> **Work required**:
Report back every line in the data that includes the string "readmestuff".
[[ Exercise data open ]]
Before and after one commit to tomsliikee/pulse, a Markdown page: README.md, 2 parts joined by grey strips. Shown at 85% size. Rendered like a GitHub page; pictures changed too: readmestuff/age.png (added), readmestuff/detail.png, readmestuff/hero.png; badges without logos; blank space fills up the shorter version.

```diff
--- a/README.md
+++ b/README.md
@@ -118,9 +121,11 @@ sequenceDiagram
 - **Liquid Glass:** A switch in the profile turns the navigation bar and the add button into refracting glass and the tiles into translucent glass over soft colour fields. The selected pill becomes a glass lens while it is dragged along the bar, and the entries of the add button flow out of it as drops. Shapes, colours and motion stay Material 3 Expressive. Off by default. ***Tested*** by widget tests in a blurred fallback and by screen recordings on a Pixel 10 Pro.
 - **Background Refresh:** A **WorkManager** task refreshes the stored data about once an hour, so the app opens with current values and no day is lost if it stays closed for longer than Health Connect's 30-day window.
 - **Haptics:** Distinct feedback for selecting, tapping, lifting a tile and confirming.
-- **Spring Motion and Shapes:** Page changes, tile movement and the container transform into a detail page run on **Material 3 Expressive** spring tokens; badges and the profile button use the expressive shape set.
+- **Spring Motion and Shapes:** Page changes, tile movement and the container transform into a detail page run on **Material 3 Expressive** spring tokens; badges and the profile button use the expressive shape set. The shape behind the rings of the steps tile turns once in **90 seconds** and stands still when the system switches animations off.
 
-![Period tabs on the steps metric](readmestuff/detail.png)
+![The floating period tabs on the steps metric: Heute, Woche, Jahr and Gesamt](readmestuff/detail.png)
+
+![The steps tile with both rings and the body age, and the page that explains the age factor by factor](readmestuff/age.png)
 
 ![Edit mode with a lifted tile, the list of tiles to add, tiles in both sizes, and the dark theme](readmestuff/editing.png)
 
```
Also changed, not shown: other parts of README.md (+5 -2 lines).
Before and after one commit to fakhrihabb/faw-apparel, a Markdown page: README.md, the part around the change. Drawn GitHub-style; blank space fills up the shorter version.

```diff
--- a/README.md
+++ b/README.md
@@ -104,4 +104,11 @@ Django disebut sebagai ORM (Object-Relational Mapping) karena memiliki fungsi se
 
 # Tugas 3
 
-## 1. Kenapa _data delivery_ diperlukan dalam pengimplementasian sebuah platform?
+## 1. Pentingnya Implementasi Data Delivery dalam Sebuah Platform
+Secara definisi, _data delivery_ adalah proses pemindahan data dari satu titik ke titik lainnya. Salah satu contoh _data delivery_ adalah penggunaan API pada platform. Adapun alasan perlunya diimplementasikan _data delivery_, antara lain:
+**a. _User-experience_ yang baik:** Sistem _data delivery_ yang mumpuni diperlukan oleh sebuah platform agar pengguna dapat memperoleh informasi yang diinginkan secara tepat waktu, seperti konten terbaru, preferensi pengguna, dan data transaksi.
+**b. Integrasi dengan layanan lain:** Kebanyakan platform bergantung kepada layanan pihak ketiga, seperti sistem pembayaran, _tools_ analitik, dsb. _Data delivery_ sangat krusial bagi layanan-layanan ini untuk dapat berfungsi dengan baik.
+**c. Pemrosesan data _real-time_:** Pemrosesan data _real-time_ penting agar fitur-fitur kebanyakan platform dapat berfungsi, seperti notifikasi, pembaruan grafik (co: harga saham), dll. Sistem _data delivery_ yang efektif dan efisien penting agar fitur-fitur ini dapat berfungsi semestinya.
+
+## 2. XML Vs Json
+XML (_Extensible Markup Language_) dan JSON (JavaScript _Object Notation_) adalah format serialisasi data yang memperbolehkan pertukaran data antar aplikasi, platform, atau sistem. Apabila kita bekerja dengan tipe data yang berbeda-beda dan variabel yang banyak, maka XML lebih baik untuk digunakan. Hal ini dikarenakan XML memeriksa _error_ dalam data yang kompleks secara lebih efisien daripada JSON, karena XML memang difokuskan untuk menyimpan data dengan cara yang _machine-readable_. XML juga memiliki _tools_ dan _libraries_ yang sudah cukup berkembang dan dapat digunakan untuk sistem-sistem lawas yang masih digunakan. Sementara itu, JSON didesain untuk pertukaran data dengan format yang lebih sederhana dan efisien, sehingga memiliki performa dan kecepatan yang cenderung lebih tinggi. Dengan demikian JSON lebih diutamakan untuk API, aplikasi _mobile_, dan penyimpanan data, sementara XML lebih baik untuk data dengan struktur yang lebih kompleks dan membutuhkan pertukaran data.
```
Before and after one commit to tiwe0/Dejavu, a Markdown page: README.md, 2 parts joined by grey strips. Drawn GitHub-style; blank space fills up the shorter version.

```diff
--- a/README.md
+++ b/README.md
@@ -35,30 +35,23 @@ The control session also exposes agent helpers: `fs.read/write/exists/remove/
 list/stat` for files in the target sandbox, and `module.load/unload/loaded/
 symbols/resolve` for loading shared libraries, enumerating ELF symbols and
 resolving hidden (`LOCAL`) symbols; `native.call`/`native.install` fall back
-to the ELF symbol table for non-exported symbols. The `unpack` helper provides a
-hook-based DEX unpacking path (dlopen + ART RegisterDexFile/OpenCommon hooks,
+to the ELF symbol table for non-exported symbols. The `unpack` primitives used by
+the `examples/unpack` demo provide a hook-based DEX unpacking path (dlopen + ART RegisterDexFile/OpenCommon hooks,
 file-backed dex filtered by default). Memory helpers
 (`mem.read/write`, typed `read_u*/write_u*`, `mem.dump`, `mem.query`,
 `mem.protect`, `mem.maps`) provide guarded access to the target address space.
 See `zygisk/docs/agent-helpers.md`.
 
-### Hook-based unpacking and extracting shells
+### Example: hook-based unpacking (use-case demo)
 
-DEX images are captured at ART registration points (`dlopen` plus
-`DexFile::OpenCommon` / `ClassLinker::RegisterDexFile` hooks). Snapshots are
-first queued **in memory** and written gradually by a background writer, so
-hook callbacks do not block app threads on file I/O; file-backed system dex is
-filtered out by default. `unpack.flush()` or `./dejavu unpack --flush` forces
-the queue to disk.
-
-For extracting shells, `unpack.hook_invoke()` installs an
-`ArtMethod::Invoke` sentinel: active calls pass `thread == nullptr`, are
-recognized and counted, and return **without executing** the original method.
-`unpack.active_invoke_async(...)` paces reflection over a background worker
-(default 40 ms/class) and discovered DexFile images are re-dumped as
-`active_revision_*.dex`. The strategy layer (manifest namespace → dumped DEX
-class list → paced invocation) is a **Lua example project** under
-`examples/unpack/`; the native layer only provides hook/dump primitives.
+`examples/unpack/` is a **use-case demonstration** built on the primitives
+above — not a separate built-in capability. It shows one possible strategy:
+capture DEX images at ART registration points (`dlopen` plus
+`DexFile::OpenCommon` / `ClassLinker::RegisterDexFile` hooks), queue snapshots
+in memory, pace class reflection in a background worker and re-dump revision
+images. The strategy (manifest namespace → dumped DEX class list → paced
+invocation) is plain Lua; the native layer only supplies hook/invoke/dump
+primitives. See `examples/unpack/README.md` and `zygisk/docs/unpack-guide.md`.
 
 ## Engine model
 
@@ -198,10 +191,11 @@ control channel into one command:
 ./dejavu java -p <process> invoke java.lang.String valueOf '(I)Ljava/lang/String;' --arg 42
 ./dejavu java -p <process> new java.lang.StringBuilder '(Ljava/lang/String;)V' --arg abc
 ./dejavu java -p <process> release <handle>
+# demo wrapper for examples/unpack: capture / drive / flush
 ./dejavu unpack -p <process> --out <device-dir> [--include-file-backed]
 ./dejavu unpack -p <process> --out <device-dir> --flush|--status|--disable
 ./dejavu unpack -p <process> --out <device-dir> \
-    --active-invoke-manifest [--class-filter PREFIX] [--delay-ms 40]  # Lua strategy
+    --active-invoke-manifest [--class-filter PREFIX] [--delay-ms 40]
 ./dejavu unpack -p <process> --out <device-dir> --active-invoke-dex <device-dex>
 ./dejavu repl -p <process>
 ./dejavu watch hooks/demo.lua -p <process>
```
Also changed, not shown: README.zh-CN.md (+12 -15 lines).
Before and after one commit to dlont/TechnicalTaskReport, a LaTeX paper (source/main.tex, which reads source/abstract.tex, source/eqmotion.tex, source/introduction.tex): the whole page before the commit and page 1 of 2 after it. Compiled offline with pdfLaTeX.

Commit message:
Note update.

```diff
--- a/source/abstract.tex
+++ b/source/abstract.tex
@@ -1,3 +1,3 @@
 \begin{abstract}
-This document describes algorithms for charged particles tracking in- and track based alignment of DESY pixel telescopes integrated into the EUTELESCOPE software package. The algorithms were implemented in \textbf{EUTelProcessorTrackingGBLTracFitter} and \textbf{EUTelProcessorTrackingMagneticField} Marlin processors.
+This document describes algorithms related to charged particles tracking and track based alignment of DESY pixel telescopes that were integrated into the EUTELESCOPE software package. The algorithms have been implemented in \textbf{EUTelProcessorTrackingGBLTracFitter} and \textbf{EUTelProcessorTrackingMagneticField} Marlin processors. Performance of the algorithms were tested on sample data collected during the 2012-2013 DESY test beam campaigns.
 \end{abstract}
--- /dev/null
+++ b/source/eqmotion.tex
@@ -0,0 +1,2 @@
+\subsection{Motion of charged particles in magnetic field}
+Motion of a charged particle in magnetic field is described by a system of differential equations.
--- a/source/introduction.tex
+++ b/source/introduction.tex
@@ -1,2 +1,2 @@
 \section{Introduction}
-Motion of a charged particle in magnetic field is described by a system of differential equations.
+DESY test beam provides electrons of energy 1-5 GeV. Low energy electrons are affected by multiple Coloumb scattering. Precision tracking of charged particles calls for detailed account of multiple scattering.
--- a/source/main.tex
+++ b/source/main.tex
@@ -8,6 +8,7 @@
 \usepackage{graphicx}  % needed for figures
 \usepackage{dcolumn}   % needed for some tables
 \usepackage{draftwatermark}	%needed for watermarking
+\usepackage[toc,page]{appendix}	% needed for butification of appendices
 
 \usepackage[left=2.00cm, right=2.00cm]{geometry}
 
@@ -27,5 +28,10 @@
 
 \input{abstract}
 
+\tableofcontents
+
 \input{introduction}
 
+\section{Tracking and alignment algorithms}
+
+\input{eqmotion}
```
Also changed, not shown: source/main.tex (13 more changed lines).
[[ Exercise data closed ]]
> **Solution for this exercise**:
Before and after one commit to tomsliikee/pulse, a Markdown page: README.md, 2 parts joined by grey strips. Shown at 85% size. Rendered like a GitHub page; pictures changed too: readmestuff/age.png (added), readmestuff/detail.png, readmestuff/hero.png; badges without logos; blank space fills up the shorter version.
-![Period tabs on the steps metric](readmestuff/detail.png)
+![The floating period tabs on the steps metric: Heute, Woche, Jahr and Gesamt](readmestuff/detail.png)
+![The steps tile with both rings and the body age, and the page that explains the age factor by factor](readmestuff/age.png)
 ![Edit mode with a lifted tile, the list of tiles to add, tiles in both sizes, and the dark theme](readmestuff/editing.png)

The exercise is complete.